> _Exercise goal_
Determine the number of lines in the data below that contain the string "main", and respond with that number alone.

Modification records
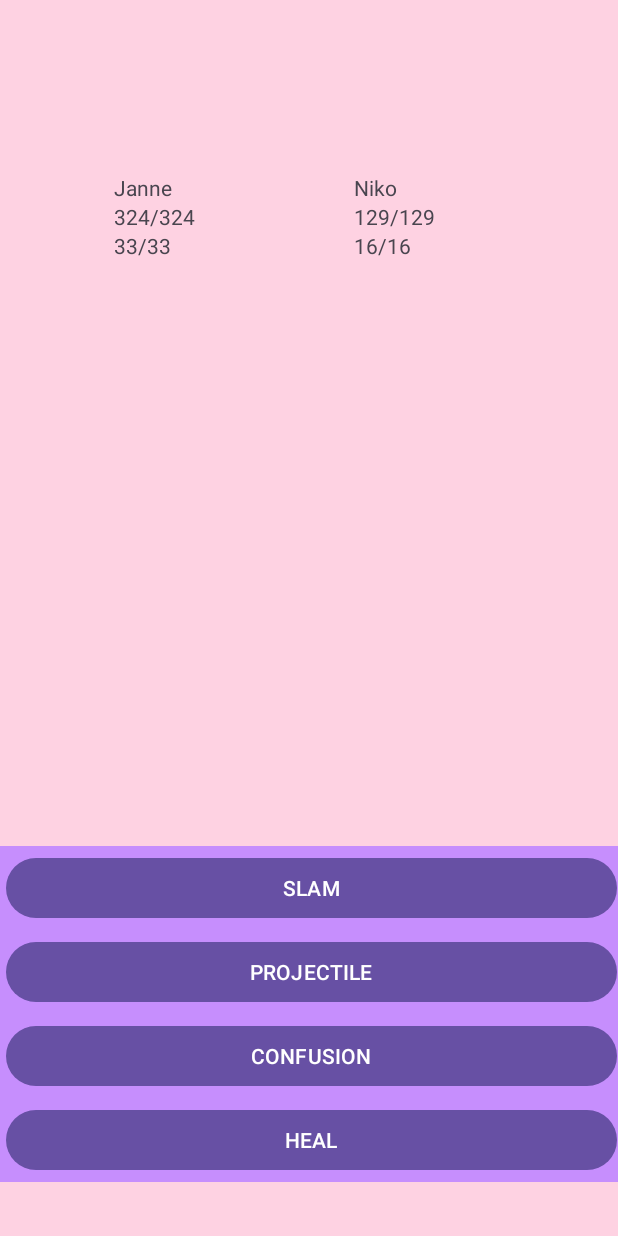
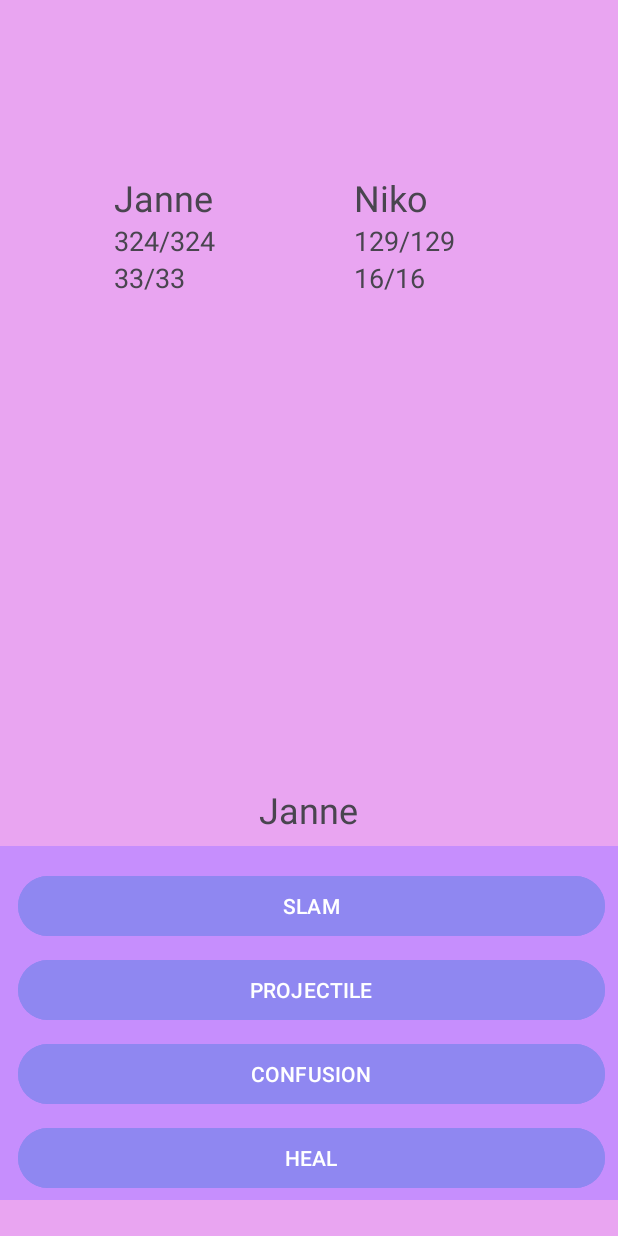
Before and after one commit to NNLisk/lutemonProject, an Android app: the Battle screen opened directly, with no data from a screen before it, on a phone screen of 412 x 824 dp. Run offline under Robolectric (Android 15) with nearby library versions, the phone set to English and light mode, and no system bars.

Commit message:
battle arena style changes

```diff
--- a/app/src/main/java/com/example/lutemonnikomatei/GUI/Battle.java
+++ b/app/src/main/java/com/example/lutemonnikomatei/GUI/Battle.java
@@ -38,7 +38,7 @@ public class Battle extends AppCompatActivity {
     Button p2abilityButton1, p2abilityButton2, p2abilityButton3, p2abilityButton4;
     ArrayList<Button> buttonListPlayer2 = new ArrayList<>();
 
-    TextView p1NameContainer, p2NameContainer, p1HealthContainer, p2HealthContainer, p1StaminaContainer, p2StaminaContainer;
+    TextView p1NameContainer, p2NameContainer, p1HealthContainer, p2HealthContainer, p1StaminaContainer, p2StaminaContainer, showTurn;
     ImageView p1ImageContainer, p2ImageContainer;
     BattleManager battleManager;
 
@@ -95,6 +95,8 @@ public class Battle extends AppCompatActivity {
         buttonListPlayer2.add(p2abilityButton2);
         buttonListPlayer2.add(p2abilityButton3);
         buttonListPlayer2.add(p2abilityButton4);
+
+        showTurn = findViewById(R.id.showTurn);
 
         p1NameContainer = findViewById(R.id.showP1name);
         p2NameContainer = findViewById(R.id.showP2name);
@@ -224,6 +226,8 @@ public class Battle extends AppCompatActivity {
         for (Button btn : notCurrentPlayerButtons) {
             btn.setVisibility(View.GONE);
         }
+
+        showTurn.setText(battleManager.getCurrentPlayer().getName());
     }
 
     private void UIwhenGameOver() {
--- a/app/src/main/res/layout/activity_battle.xml
+++ b/app/src/main/res/layout/activity_battle.xml
@@ -5,23 +5,25 @@
     android:id="@+id/main"
     android:layout_width="match_parent"
     android:layout_height="match_parent"
-    android:background="@color/palette4"
+    android:background="@color/palette3"
     tools:context=".GUI.Battle">
 
     <ScrollView
+        android:id="@+id/scrollView2"
         android:layout_width="match_parent"
         android:layout_height="260dp"
         app:layout_constraintBottom_toBottomOf="parent"
-        app:layout_constraintStart_toStartOf="parent"
-        app:layout_constraintEnd_toEndOf="parent">
+        app:layout_constraintEnd_toEndOf="parent"
+        app:layout_constraintStart_toStartOf="parent">
 
 
         <LinearLayout
             android:id="@+id/abilityButtonContainer"
             android:layout_width="415dp"
             android:layout_height="260dp"
+            android:background="@color/palette2"
+            android:paddingTop="12dp"
             android:orientation="vertical"
-            android:background="@color/palette2"
             app:layout_constraintBottom_toBottomOf="parent"
             app:layout_constraintEnd_toEndOf="parent"
             app:layout_constraintStart_toStartOf="parent">
@@ -30,60 +32,112 @@
                 android:id="@+id/player1Ability1"
                 android:layout_width="match_parent"
                 android:layout_height="wrap_content"
-                android:layout_margin="4dp" />
+                android:backgroundTint="@color/palette1"
+                android:layout_marginLeft="12dp"
+                android:layout_marginRight="12dp"
+                android:layout_marginBottom="4dp"
+                android:layout_marginTop="4dp" />
 
             <Button
                 android:id="@+id/player1Ability2"
                 android:layout_width="match_parent"
                 android:layout_height="wrap_content"
-                android:layout_margin="4dp"
+                android:layout_marginLeft="12dp"
+                android:layout_marginRight="12dp"
+                android:layout_marginBottom="4dp"
+                android:layout_marginTop="4dp"
+                android:backgroundTint="@color/palette1"
                 android:contentDescription="@string/playerAbility" />
 
             <Button
                 android:id="@+id/player1Ability3"
                 android:layout_width="match_parent"
                 android:layout_height="wrap_content"
-                android:layout_margin="4dp"
+                android:layout_marginLeft="12dp"
+                android:layout_marginRight="12dp"
+                android:layout_marginBottom="4dp"
+                android:layout_marginTop="4dp"
+                android:backgroundTint="@color/palette1"
                 android:contentDescription="@string/playerAbility" />
 
             <Button
                 android:id="@+id/player1Ability4"
                 android:layout_width="match_parent"
                 android:layout_height="wrap_content"
-                android:layout_margin="4dp"
+                android:layout_marginLeft="12dp"
+                android:layout_marginRight="12dp"
+                android:layout_marginBottom="4dp"
+                android:layout_marginTop="4dp"
+                android:backgroundTint="@color/palette1"
                 android:contentDescription="@string/playerAbility" />
 
             <Button
                 android:id="@+id/player2Ability1"
                 android:layout_width="match_parent"
                 android:layout_height="wrap_content"
-                android:layout_margin="4dp"
+                android:layout_marginLeft="12dp"
+                android:layout_marginRight="12dp"
+                android:layout_marginBottom="4dp"
+                android:layout_marginTop="4dp"
+                android:backgroundTint="@color/palette1"
                 android:contentDescription="@string/playerAbility" />
+
             <Button
                 android:id="@+id/player2Ability2"
                 android:layout_width="match_parent"
                 android:layout_height="wrap_content"
-                android:layout_margin="4dp"
+                android:layout_marginLeft="12dp"
+                android:layout_marginRight="12dp"
+                android:layout_marginBottom="4dp"
+                android:layout_marginTop="4dp"
+                android:backgroundTint="@color/palette1"
                 android:contentDescription="@string/playerAbility" />
+
             <Button
                 android:id="@+id/player2Ability3"
                 android:layout_width="match_parent"
                 android:layout_height="wrap_content"
-                android:layout_margin="4dp"
+                android:layout_marginLeft="12dp"
+                android:layout_marginRight="12dp"
+                android:layout_marginBottom="4dp"
+                android:layout_marginTop="4dp"
+                android:backgroundTint="@color/palette1"
                 android:contentDescription="@string/playerAbility" />
+
             <Button
                 android:id="@+id/player2Ability4"
                 android:layout_width="match_parent"
                 android:layout_height="wrap_content"
-                android:layout_margin="4dp"
+                android:layout_marginLeft="12dp"
+                android:layout_marginRight="12dp"
+                android:layout_marginBottom="4dp"
+                android:layout_marginTop="4dp"
+                android:backgroundTint="@color/palette1"
                 android:contentDescription="@string/playerAbility" />
         </LinearLayout>
 
     </ScrollView>
 
 
+    <LinearLayout
+        android:layout_width="match_parent"
+        android:layout_height="wrap_content"
+        android:orientation="vertical"
+        app:layout_constraintBottom_toTopOf="@id/scrollView2"
+        app:layout_constraintEnd_toEndOf="parent"
+        app:layout_constraintStart_toStartOf="parent"
+        app:layout_constraintTop_toBottomOf="@+id/playerContainer"
+        app:layout_constraintVertical_bias="1.0">
 
-
+        <TextView
+            android:id="@+id/showTurn"
+            android:layout_width="wrap_content"
+            android:layout_height="wrap_content"
+            android:layout_gravity="center_horizontal"
+            android:textSize="24sp"
+            android:paddingBottom="8dp"
+            android:paddingTop="8dp"/>
+    </LinearLayout>
 
     <LinearLayout
         android:id="@+id/playerContainer"
@@ -92,7 +146,6 @@
         android:layout_marginBottom="8dp"
         android:gravity="center"
         android:orientation="horizontal"
-        app:layout_constraintBottom_toTopOf="@+id/abilityButtonContainer"
         app:layout_constraintEnd_toEndOf="parent"
         app:layout_constraintStart_toStartOf="parent"
         app:layout_constraintTop_toTopOf="parent">
@@ -113,19 +166,22 @@
                 android:id="@+id/showP1name"
                 android:layout_width="wrap_content"
                 android:layout_height="wrap_content"
-                android:gravity="center" />
+                android:gravity="center"
+                android:textSize="24sp" />
 
             <TextView
                 android:id="@+id/showP1health"
                 android:layout_width="wrap_content"
                 android:layout_height="wrap_content"
-                android:gravity="center" />
+                android:gravity="center"
+                android:textSize="18sp" />
 
             <TextView
                 android:id="@+id/showP1Stamina"
                 android:layout_width="wrap_content"
                 android:layout_height="wrap_content"
-                android:gravity="center" />
+                android:gravity="center"
+                android:textSize="18sp" />
         </LinearLayout>
 
         <LinearLayout
@@ -144,19 +200,22 @@
                 android:id="@+id/showP2name"
                 android:layout_width="wrap_content"
                 android:layout_height="wrap_content"
-                android:gravity="center" />
+                android:gravity="center"
+                android:textSize="24sp" />
 
             <TextView
                 android:id="@+id/showP2health"
                 android:layout_width="wrap_content"
                 android:layout_height="wrap_content"
-                android:gravity="center" />
+                android:gravity="center"
+                android:textSize="18sp" />
 
             <TextView
                 android:id="@+id/showP2Stamina"
                 android:layout_width="wrap_content"
                 android:layout_height="wrap_content"
-                android:gravity="center" />
+                android:gravity="center"
+                android:textSize="18sp" />
         </LinearLayout>
 
     </LinearLayout>
```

> _Written response_
5